This sparked an idea in Iolanda Banu, a councillor for the 2,000-strong Portuguese community in Wrexham, which led to key representatives of the country accepting an invitation to this year’s milestone 70th Eisteddfod.
Festival officials welcomed a delegation of 11, headed by Carlos de Souza Amaro, the Portuguese Consul General based in Manchester.
Iolanda Banu, who came to Wrexham from Portugal 15 years ago and splits her time between working as an interpreter and for Race Council Cymru, said: “In 2014 one of our university choirs, Gestrintuna from Gondomar near Oporto, were invited to perform at the Nightingale House summer fete in Queen Square, Wrexham.
“Terry Waite, who was at the Eisteddfod at the time, was invited along with the Mayor of Wrexham and when he saw the choir he congratulated them on their performance and said they should consider making an appearance at Llangollen.
“The same year I was invited to see the Eisteddfod and was overwhelmed by it.
“This fact and what Terry had said to the choir got me thinking that we should try to foster a link with the festival, which would be very beneficial to everyone.
“I therefore arranged for the Portuguese delegation to visit the Eisteddfod, to tour the field and enjoy the evening concert.”
Consul General Mr de Souza Amaro said: “I really enjoyed my visit to Llangollen and being part of the atmosphere, especially having heard so much about it beforehand.
“It was a particularly exciting experience to be here for the 70th Eisteddfod to help foster links between Portugal and the festival.
“I hope Portugal will be able to contribute some sort of presence at the Eisteddfod over the next few years. I am definitely hoping to encourage participants to come in the future and will be putting out a special appeal about this both in Portgual and amongst the Portuguese communities in the UK.
He added: “I think there is something of Murphy’s Law about the fact I am coming to Wales in the same week that my country beat the Wales team. But I have to say that Wales put in an absolutely fantastic performance in Euros 2016 and I was quite upset to see them lose to Portugal.”

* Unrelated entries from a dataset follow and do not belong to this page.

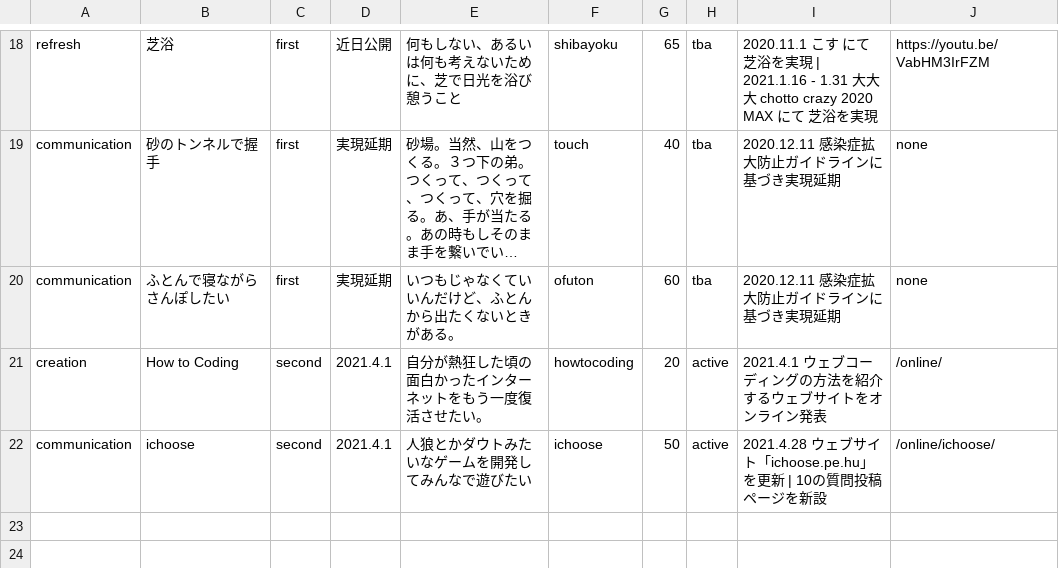
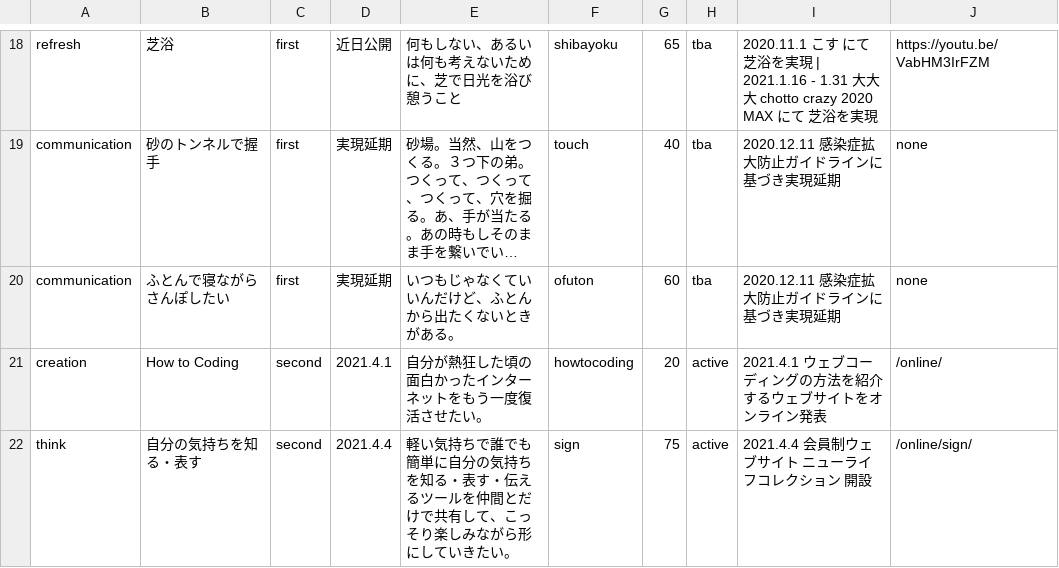
Before and after one commit to chottocrazy/index, a CSV file: programs/programs.csv, drawn as a sheet; only a part is shown, gaps mark what is left out; long unchanged cells end in ….

Commit message:
Update programs.csv

```diff
--- a/programs/programs.csv
+++ b/programs/programs.csv
@@ -28,2 +28,2 @@ communication,ふとんで寝ながらさんぽしたい,first,実現延期,い
 creation,How to Coding,second,2021.4.1,自分が熱狂した頃の面白かったインターネットをもう一度復活させたい。,howtocoding,20,active,2021.4.1 ウェブコーディングの方法を紹介するウェブサイトをオンライン発表,/online/
-communication,ichoose,second,2021.4.1,人狼とかダウトみたいなゲームを開発してみんなで遊びたい,ichoose,50,active,2021.4.28 ウェブサイト「ichoose.pe.hu」を更新 | 10の質問投稿ページを新設,/online/ichoose/
+think,自分の気持ちを知る・表す,second,2021.4.4,軽い気持ちで誰でも簡単に自分の気持ちを知る・表す・伝えるツールを仲間とだけで共有して、こっそり楽しみながら形にしていきたい。,sign,75,active,2021.4.4 会員制ウェブサイト ニューライフコレクション 開設,/online/sign/
```
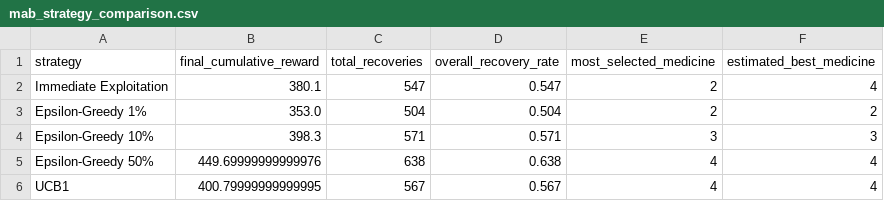
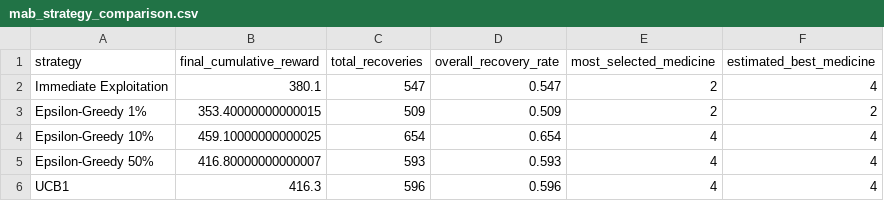
Before and after one commit to syedshirazahmed/drl-mab-assignment, a CSV file: mab_strategy_comparison.csv, drawn as a sheet.

```diff
--- a/mab_strategy_comparison.csv
+++ b/mab_strategy_comparison.csv
@@ -2,5 +2,5 @@ strategy,final_cumulative_reward,total_recoveries,overall_recovery_rate,most_sel
 Immediate Exploitation,380.1,547,0.547,2,4
-Epsilon-Greedy 1%,353.0,504,0.504,2,2
-Epsilon-Greedy 10%,398.3,571,0.571,3,3
-Epsilon-Greedy 50%,449.69999999999976,638,0.638,4,4
-UCB1,400.79999999999995,567,0.567,4,4
+Epsilon-Greedy 1%,353.40000000000015,509,0.509,2,2
+Epsilon-Greedy 10%,459.10000000000025,654,0.654,4,4
+Epsilon-Greedy 50%,416.80000000000007,593,0.593,4,4
+UCB1,416.3,596,0.596,4,4
```
Also changed, not shown: epsilon_greedy_10percent.csv, epsilon_greedy_1percent.csv, 2 other files.
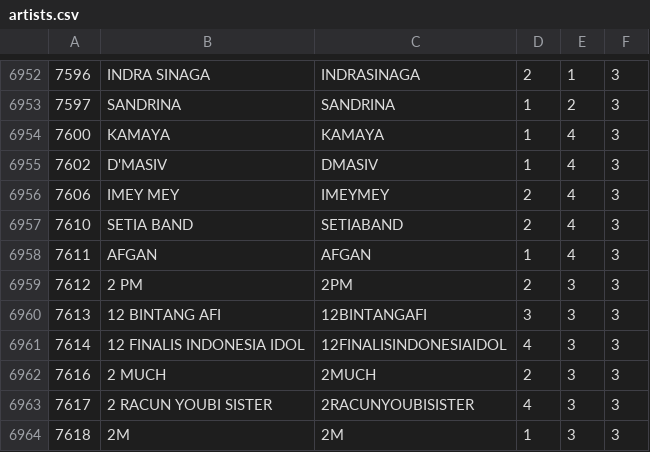
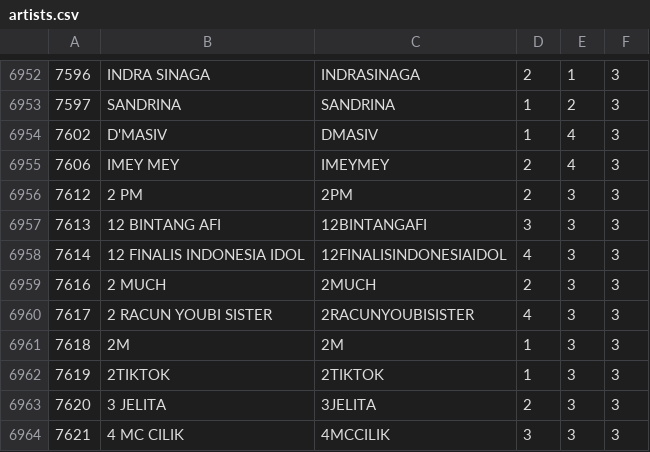
Before and after one commit to TrueTamao/KaraokeTW, a CSV file: db/artists.csv, drawn as a sheet; only a part is shown, gaps mark what is left out; the shorter side is filled out with more unchanged rows.

Commit message:
test

```diff
--- a/db/artists.csv
+++ b/db/artists.csv
@@ -6953,7 +6953,4 @@
 7597|SANDRINA|SANDRINA|1|2|3|
-7600|KAMAYA|KAMAYA|1|4|3|
 7602|D'MASIV|DMASIV|1|4|3|
 7606|IMEY MEY|IMEYMEY|2|4|3|
-7610|SETIA BAND|SETIABAND|2|4|3|
-7611|AFGAN|AFGAN|1|4|3|
 7612|2 PM|2PM|2|3|3|
```
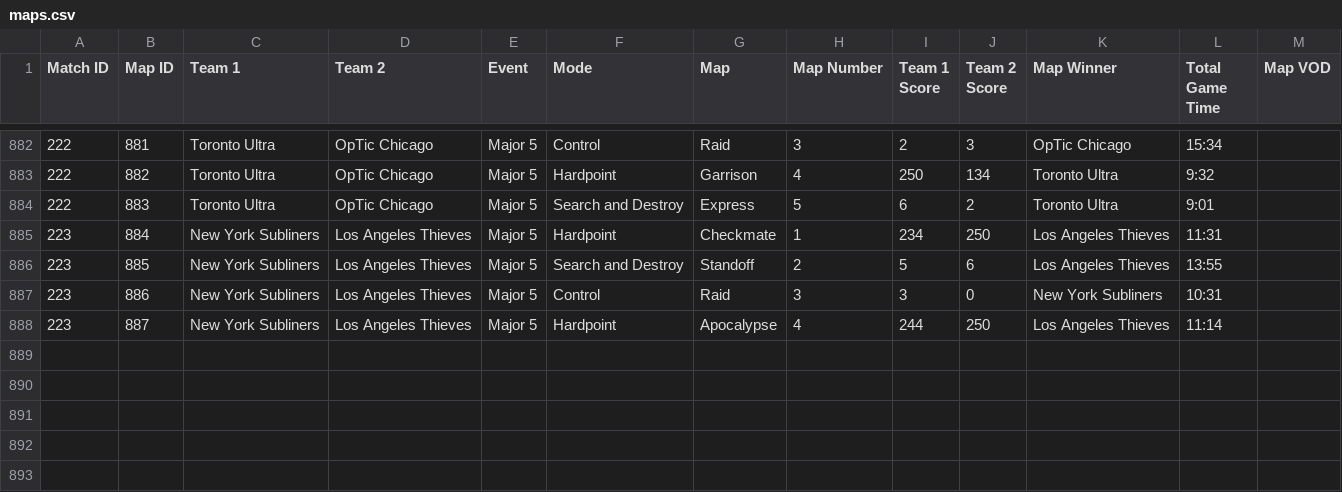
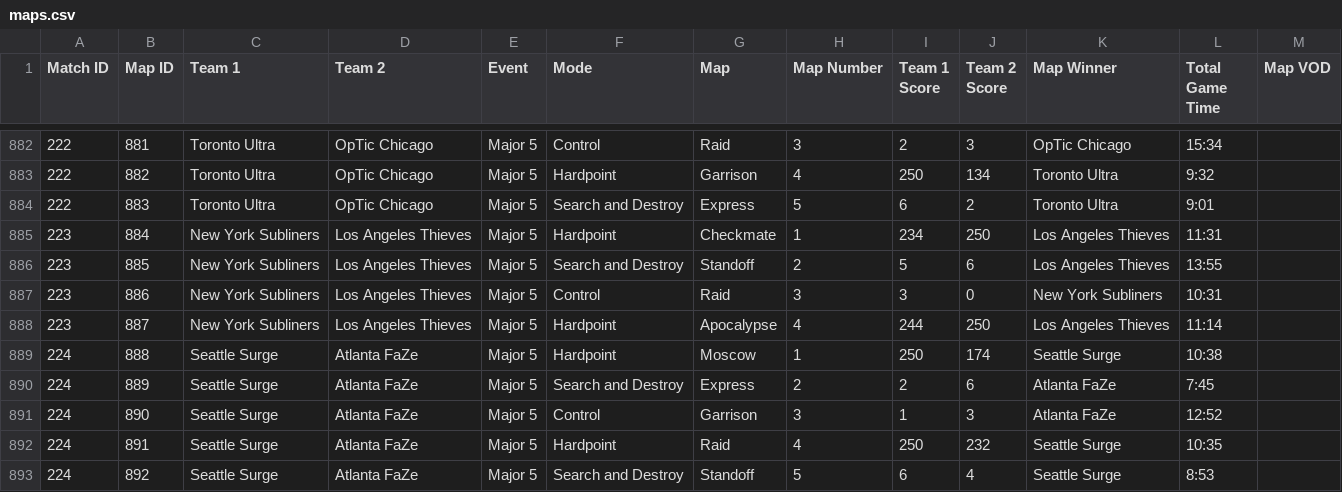
Before and after one commit to cford23/cod-stats-tool, a CSV file: data/maps.csv, drawn as a sheet; only a part is shown, gaps mark what is left out.

```diff
--- a/data/maps.csv
+++ b/data/maps.csv
@@ -888 +888,6 @@ Match ID,Map ID,Team 1,Team 2,Event,Mode,Map,Map Number,Team 1 Score,Team 2 Scor
 223,887,New York Subliners,Los Angeles Thieves,Major 5,Hardpoint,Apocalypse,4,244,250,Los Angeles Thieves,11:14
+224,888,Seattle Surge,Atlanta FaZe,Major 5,Hardpoint,Moscow,1,250,174,Seattle Surge,10:38
+224,889,Seattle Surge,Atlanta FaZe,Major 5,Search and Destroy,Express,2,2,6,Atlanta FaZe,7:45
+224,890,Seattle Surge,Atlanta FaZe,Major 5,Control,Garrison,3,1,3,Atlanta FaZe,12:52
+224,891,Seattle Surge,Atlanta FaZe,Major 5,Hardpoint,Raid,4,250,232,Seattle Surge,10:35
+224,892,Seattle Surge,Atlanta FaZe,Major 5,Search and Destroy,Standoff,5,6,4,Seattle Surge,8:53
```
Also changed, not shown: data/matches.csv, data/players.csv.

Throughout the summer a search has been going on to trace the Portuguese ladies’ choir who competed at the very first Llangollen Eisteddfod back in 1947.
Iolanda added: “After doing some research I then discovered that the choir Grupo Musical Feminio from Oporto had competed at the first Eisteddfod in 1947.
“Because this year was the 70th Eisteddfod I thought it would be marvellous if I could try to trace any members of the choir or their families and possibly invite them to revisit the festival, perhaps next year.
“The Eisteddfod office has been helping me to find any details and in Portugal the government has agreed to see if they can discover anything out about the ladies.
“So far, we haven’t managed to find anything out but the search will continue.”
Eisteddfod President Terry Waite, who welcomed the Portuguese delegation, said: “It was really great to have them here as Portugal competitors were amongst the first to come to Llangollen in 1947 and, of course, the country is also Britain’s oldest ally.
“This is the perfect example as the relationships formed by the Eisteddfod through music, which has the capacity to bring harmony in the soul and a troubled world.”